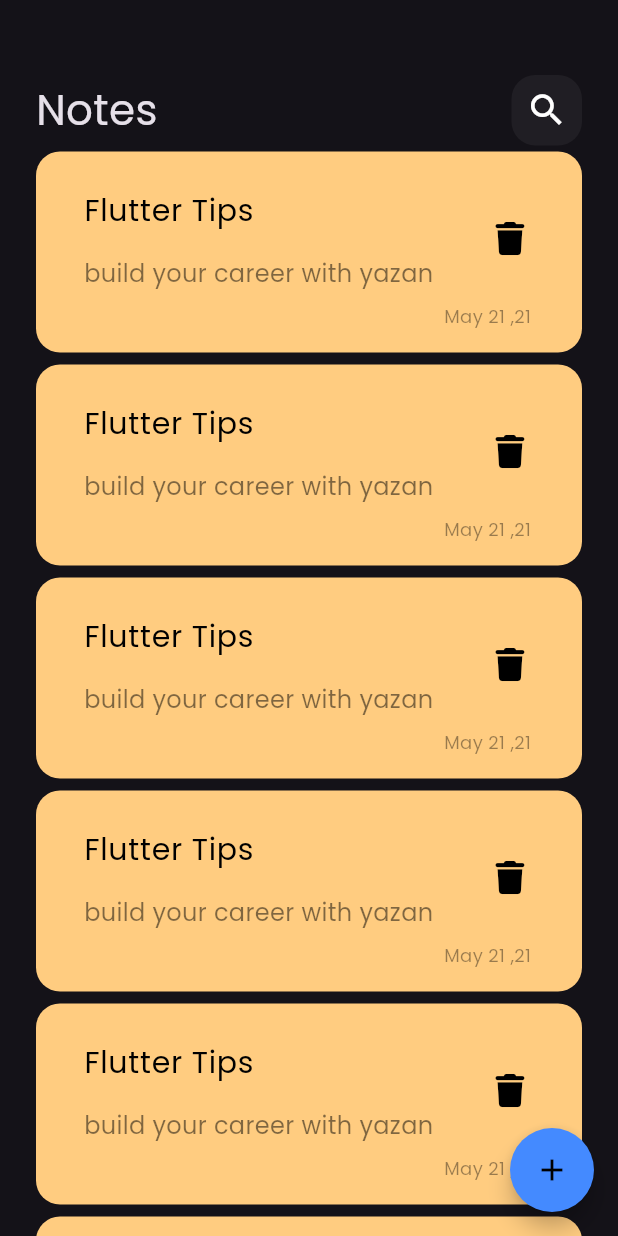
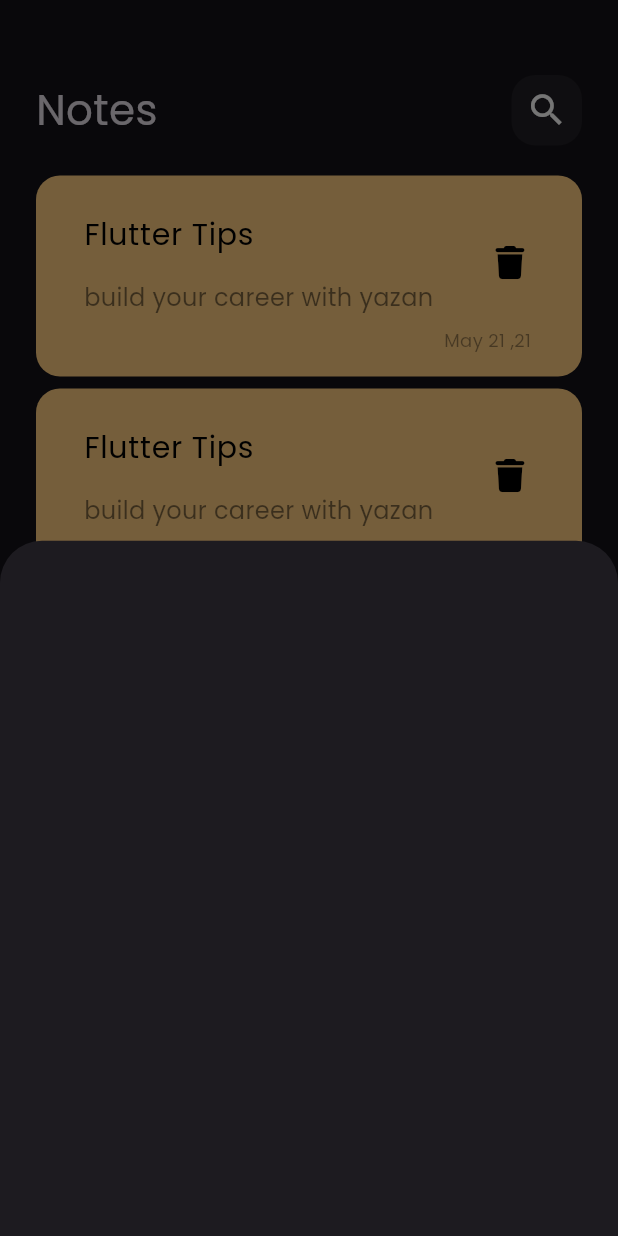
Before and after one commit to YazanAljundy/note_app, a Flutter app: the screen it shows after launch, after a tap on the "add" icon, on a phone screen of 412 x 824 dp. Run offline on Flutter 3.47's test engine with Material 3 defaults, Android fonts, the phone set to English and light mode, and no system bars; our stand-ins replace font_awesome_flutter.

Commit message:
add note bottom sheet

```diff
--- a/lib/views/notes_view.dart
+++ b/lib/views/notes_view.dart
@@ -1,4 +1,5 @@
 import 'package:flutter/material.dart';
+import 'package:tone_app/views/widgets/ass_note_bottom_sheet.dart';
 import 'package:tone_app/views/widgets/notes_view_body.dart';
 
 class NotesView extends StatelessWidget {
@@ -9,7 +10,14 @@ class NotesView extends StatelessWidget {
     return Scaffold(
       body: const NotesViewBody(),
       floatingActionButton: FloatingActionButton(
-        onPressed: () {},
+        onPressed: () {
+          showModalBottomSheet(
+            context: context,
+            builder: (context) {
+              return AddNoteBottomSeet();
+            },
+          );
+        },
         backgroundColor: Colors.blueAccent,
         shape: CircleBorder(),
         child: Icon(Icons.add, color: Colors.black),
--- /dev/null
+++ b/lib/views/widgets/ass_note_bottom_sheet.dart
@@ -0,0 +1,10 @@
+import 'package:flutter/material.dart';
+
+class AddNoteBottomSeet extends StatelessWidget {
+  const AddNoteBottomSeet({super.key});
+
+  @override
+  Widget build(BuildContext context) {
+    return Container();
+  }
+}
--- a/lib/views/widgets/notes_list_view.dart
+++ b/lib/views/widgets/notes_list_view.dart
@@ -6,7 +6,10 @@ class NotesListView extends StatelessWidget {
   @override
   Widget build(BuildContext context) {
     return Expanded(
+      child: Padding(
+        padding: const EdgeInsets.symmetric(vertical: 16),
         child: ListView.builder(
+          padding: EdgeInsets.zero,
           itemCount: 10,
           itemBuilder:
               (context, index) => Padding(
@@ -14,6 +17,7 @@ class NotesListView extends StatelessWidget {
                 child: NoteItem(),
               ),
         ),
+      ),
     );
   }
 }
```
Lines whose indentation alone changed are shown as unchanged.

--

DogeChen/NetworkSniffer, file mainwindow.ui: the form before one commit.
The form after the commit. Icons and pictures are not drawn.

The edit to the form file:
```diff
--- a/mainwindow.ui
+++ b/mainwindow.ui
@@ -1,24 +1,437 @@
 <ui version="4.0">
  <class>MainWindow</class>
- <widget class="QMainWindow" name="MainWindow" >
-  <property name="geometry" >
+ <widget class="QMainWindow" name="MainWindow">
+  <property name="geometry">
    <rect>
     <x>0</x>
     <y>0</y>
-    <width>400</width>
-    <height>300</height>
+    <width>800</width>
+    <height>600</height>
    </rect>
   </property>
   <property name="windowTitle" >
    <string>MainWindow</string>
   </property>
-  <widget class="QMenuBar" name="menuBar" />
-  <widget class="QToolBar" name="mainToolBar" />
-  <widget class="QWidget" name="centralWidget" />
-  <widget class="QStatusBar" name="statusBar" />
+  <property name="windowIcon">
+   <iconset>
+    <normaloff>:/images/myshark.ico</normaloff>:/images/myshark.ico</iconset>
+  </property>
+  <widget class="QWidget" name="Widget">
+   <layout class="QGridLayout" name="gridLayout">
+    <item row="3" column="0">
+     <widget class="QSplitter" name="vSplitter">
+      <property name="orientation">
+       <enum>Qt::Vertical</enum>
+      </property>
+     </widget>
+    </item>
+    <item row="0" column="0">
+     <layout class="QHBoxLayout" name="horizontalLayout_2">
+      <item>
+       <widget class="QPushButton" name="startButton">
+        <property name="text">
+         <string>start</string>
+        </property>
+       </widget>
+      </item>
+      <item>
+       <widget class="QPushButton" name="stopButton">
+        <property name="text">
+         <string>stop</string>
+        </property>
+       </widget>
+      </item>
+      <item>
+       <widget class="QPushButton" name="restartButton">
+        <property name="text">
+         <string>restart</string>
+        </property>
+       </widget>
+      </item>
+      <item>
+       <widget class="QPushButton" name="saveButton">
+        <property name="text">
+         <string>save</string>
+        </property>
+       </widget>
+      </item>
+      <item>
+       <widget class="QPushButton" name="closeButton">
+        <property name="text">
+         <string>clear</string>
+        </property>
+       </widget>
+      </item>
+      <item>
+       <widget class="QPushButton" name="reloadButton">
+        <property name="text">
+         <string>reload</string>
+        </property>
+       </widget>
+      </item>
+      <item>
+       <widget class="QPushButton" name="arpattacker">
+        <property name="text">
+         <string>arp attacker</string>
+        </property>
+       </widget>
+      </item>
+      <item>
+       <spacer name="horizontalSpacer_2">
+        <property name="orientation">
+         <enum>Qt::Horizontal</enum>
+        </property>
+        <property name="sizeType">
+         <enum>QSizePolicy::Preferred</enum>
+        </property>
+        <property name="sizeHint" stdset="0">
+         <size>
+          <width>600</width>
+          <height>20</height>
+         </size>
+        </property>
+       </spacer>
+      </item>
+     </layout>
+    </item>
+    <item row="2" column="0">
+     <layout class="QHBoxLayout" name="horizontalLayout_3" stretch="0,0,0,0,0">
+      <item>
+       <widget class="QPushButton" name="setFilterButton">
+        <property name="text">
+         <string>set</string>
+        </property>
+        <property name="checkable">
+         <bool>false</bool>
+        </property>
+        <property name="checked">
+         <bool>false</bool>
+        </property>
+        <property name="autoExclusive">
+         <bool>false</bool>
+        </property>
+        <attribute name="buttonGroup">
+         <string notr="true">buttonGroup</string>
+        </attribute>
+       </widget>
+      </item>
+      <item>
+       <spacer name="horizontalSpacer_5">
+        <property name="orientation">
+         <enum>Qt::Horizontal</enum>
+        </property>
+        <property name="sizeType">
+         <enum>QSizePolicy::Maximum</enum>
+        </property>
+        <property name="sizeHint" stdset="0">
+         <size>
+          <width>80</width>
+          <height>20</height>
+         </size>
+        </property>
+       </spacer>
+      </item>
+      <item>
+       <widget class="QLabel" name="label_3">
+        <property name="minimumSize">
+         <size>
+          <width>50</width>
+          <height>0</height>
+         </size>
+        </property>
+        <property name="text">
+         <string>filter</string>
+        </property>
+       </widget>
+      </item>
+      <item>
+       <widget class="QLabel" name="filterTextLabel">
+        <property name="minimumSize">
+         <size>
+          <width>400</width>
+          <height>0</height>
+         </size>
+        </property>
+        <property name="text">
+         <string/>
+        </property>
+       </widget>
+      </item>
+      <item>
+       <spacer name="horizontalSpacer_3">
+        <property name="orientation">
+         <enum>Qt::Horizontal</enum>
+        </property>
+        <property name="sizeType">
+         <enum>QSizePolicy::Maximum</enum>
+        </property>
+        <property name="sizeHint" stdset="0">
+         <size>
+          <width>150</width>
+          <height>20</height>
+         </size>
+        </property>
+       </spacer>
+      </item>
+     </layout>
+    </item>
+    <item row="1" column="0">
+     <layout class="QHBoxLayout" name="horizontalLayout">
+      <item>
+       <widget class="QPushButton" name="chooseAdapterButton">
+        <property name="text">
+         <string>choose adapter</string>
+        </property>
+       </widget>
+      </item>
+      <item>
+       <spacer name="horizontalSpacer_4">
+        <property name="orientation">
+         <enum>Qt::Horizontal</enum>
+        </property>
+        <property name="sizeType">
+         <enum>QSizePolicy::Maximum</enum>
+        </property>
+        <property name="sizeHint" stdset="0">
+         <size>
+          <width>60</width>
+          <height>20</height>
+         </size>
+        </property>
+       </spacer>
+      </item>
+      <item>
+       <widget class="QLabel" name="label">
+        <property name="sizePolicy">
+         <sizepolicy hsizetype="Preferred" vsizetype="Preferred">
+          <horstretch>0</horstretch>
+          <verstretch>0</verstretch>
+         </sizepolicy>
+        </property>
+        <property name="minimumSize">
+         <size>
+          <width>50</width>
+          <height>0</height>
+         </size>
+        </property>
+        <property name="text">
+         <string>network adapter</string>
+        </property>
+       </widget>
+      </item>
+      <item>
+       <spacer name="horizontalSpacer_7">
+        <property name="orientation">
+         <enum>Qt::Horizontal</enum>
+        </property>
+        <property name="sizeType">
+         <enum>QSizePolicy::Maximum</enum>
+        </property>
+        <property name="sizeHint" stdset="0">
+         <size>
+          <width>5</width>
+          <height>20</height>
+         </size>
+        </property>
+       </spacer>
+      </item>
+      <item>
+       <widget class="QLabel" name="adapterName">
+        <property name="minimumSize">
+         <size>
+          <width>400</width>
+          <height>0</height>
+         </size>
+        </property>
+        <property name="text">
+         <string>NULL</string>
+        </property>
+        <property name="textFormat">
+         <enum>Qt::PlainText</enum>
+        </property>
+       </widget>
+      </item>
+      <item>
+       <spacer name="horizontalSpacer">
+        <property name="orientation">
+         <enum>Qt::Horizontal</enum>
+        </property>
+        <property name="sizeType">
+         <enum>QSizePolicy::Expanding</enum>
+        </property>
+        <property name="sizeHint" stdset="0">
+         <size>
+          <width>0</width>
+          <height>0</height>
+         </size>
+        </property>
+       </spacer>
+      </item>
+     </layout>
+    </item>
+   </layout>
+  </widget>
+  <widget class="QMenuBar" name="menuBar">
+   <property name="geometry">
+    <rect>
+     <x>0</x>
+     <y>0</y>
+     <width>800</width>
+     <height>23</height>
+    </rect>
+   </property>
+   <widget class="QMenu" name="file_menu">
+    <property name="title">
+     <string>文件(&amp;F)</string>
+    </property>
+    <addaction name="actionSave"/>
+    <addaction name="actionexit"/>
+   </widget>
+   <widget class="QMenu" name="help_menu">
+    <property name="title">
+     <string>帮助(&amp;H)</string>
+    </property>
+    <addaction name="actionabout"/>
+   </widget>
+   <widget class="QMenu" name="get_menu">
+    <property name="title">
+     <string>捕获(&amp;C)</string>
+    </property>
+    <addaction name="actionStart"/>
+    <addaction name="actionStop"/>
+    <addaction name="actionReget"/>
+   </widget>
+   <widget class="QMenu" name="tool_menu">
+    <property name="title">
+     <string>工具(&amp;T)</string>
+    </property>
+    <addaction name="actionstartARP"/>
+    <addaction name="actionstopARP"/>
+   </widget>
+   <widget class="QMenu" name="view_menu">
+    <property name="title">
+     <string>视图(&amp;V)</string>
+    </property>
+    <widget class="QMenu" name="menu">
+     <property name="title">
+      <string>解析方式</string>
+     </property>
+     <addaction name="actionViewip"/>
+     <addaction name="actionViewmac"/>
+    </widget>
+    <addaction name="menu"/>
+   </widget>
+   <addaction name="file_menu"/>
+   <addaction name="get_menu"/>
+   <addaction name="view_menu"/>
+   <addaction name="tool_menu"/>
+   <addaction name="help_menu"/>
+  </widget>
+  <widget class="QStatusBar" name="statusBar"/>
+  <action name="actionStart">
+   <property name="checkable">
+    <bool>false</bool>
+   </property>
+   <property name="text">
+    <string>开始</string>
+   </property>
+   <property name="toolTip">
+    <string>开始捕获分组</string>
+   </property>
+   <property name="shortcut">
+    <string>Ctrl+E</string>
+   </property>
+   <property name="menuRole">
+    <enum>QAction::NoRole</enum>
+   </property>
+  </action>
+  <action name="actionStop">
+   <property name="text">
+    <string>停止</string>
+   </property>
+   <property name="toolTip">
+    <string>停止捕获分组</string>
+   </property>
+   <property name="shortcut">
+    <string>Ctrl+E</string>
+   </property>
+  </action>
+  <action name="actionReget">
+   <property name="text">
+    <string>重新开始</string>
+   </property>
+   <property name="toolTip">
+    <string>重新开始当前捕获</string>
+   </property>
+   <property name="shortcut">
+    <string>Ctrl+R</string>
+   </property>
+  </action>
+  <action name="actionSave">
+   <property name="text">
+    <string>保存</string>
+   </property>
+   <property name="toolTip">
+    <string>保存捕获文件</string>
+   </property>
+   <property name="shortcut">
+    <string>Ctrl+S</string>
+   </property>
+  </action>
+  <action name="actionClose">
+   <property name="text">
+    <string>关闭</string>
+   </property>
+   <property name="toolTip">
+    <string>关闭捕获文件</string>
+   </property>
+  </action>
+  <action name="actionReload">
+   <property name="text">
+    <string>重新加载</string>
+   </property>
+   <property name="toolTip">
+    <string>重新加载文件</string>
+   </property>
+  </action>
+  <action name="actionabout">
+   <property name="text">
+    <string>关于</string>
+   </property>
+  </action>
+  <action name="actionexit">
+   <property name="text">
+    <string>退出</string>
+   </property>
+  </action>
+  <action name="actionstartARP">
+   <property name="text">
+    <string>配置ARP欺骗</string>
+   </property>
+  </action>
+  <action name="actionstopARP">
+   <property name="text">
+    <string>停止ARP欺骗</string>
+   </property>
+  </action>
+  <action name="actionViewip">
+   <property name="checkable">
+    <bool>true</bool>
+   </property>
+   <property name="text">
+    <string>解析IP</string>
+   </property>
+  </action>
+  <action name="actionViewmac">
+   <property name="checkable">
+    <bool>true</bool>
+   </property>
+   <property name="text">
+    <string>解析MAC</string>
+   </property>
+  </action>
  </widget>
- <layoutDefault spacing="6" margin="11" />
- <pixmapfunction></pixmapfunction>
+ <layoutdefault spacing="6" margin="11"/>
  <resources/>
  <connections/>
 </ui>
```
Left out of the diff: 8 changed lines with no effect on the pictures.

#### WHAT IS EXPECTED:
Go through the lines above. Select every one that has the string "return".

#### RESULT BELOW:
     return Scaffold(
+              return AddNoteBottomSeet();
+    return Container();
     return Expanded(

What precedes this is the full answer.